Work instructions: The answer must be a single number: the count of lines in the data below that hold the word "html".

(Beginning of Given data)

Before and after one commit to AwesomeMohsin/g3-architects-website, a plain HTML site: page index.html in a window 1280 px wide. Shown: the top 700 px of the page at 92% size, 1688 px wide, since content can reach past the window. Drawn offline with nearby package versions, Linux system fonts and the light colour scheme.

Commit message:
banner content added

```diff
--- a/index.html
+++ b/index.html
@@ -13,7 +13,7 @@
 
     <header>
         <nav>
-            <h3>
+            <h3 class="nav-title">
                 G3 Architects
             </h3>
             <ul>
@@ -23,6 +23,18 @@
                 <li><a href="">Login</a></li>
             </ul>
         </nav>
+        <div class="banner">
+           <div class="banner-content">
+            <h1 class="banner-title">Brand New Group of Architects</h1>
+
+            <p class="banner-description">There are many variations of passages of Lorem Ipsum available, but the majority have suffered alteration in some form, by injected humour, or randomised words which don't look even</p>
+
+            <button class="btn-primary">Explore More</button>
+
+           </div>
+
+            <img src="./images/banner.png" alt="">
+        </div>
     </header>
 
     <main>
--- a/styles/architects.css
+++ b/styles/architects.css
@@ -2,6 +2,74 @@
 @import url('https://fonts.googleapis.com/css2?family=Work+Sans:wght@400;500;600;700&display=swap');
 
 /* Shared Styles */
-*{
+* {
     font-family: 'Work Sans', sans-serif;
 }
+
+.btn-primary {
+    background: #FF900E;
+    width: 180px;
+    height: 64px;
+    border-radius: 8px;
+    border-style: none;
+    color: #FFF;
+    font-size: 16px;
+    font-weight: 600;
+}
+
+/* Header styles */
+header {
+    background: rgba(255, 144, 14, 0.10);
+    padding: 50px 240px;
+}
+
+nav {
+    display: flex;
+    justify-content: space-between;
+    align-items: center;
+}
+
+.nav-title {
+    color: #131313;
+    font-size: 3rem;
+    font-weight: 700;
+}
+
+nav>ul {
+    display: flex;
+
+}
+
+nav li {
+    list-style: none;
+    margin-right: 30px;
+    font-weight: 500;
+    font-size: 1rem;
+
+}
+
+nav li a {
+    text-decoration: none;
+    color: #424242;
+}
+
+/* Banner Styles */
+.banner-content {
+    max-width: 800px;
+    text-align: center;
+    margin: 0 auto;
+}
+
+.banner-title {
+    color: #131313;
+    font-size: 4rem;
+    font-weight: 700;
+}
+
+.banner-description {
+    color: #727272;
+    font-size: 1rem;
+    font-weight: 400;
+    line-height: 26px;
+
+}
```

(End of Given data)

Exercise response: 3